» EXERCISE PROMPT:
Every line holding the word "inputRef" should be copied from the material.

==============================

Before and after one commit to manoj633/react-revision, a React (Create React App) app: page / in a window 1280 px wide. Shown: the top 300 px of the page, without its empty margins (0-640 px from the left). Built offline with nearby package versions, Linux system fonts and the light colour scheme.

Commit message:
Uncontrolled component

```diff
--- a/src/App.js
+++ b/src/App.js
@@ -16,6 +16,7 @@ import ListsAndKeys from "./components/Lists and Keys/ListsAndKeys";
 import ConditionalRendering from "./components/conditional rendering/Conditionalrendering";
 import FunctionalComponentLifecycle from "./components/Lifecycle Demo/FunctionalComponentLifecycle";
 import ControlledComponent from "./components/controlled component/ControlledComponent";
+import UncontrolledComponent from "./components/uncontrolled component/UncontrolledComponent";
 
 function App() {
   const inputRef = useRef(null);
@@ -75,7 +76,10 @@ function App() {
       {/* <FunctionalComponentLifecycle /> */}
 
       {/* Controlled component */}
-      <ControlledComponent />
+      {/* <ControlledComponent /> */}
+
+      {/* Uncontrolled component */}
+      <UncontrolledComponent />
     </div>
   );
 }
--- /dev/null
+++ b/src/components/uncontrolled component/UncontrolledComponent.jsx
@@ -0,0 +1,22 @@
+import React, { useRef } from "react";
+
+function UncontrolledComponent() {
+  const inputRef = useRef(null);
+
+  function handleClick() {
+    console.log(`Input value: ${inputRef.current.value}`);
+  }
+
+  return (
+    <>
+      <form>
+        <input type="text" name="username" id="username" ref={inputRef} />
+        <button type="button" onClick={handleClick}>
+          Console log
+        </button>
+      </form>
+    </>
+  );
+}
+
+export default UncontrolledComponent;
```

==============================

» REPLY TO THE EXERCISE:
   const inputRef = useRef(null);
+  const inputRef = useRef(null);
+    console.log(`Input value: ${inputRef.current.value}`);
+        <input type="text" name="username" id="username" ref={inputRef} />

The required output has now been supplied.